*Data in this exercise*.
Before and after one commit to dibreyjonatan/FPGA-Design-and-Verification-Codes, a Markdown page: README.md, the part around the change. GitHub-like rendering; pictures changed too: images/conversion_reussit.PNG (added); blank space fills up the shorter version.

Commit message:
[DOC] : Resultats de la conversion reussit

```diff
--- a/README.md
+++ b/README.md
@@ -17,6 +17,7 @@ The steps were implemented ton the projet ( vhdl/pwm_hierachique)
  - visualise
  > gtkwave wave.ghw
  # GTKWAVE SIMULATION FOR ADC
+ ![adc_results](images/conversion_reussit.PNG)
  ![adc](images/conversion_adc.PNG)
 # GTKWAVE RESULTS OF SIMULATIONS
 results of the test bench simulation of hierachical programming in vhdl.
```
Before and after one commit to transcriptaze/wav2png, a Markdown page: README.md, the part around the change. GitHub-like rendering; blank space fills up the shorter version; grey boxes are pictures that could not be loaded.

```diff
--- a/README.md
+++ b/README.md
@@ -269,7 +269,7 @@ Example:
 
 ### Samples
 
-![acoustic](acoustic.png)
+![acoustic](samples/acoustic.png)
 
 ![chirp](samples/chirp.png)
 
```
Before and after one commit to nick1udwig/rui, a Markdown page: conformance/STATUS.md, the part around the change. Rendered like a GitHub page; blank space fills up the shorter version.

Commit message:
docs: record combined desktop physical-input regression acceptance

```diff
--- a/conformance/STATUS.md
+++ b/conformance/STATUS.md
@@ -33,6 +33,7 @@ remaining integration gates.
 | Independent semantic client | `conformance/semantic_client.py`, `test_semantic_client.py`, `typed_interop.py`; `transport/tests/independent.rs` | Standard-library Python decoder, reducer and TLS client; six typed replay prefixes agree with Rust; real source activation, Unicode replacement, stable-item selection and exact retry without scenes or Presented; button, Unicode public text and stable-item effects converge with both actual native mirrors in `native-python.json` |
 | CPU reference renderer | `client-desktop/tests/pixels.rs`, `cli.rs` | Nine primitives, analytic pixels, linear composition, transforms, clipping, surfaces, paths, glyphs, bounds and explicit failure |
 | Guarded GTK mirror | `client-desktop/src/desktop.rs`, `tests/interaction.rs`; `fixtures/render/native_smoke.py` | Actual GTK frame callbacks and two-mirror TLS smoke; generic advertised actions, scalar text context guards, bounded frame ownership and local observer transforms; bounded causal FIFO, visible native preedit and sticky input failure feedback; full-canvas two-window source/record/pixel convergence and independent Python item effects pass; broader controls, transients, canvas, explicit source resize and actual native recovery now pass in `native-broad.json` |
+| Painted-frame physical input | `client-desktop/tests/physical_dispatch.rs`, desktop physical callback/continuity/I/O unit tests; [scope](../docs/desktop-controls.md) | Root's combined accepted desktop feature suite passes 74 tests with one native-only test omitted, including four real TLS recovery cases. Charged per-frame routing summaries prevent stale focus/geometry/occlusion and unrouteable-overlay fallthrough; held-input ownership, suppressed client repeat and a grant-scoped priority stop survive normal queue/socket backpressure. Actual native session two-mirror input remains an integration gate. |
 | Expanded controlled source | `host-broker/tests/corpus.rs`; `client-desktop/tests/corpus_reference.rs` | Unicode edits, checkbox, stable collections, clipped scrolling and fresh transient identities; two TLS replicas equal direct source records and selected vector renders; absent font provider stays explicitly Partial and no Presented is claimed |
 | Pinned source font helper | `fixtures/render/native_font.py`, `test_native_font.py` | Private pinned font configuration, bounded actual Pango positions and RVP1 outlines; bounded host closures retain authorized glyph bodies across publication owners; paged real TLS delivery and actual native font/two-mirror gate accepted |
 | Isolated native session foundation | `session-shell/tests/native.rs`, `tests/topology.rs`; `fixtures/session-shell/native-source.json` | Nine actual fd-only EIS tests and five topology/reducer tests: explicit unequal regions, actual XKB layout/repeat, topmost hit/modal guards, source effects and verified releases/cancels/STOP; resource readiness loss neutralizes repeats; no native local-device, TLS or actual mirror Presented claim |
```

*Description of the task*.
State how many lines of the records above contain the word "STATUS", giving only that number.

*Solution*.
3